Citation: Hartmann DO, Petkovic M and Silva Pereira C (2016) Ionic Liquids as Unforeseen Assets to Fight Life-Threatening Mycotic Diseases. Front. Microbiol. 7:111. doi: 10.3389/fmicb.2016.00111

Received: 20 October 2015; Accepted: 22 January 2016;
Published: 08 February 2016.

Edited by:

Jonathan M. Blackburn, University of Cape Town, South Africa

Reviewed by:

Manuel Simões, University of Porto, Portugal
Jeffrey A. Lewis, University of Arkansas, USA

Copyright © 2016 Hartmann, Petkovic and Silva Pereira. This is an open-access article distributed under the terms of the Creative Commons Attribution License (CC BY). The use, distribution or reproduction in other forums is permitted, provided the original author(s) or licensor are credited and that the original publication in this journal is cited, in accordance with accepted academic practice. No use, distribution or reproduction is permitted which does not comply with these terms.

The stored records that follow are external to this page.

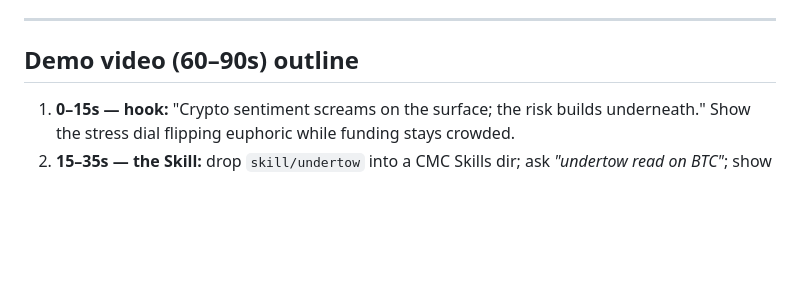
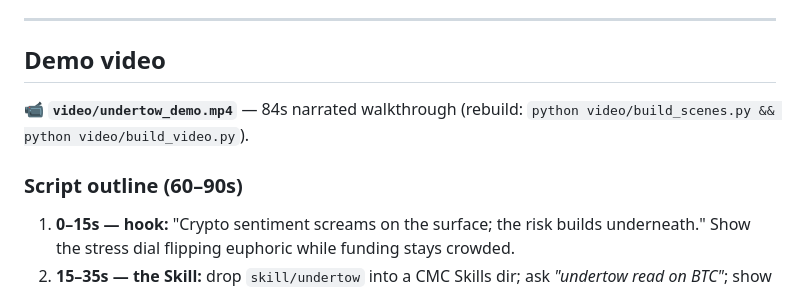
Before and after one commit to tang-vu/undertow, a Markdown page: README.md, the part around the change. Rendered like a GitHub page; blank space fills up the shorter version.

Commit message:
docs: link demo video and repo URL in README + submission

```diff
--- a/README.md
+++ b/README.md
@@ -141,7 +141,11 @@ Open `demo/index.html` in any browser (no server needed).
 
 ---
 
-## Demo video (60–90s) outline
+## Demo video
+
+📹 **`video/undertow_demo.mp4`** — 84s narrated walkthrough (rebuild: `python video/build_scenes.py && python video/build_video.py`).
+
+### Script outline (60–90s)
 
 1. **0–15s — hook:** "Crypto sentiment screams on the surface; the risk builds underneath." Show the
    stress dial flipping euphoric while funding stays crowded.
```
Also changed, not shown: docs/dorahacks-submission.md (+2 -2 lines).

*Correspondence: Cristina Silva Pereira, spereira@itqb.unl.pt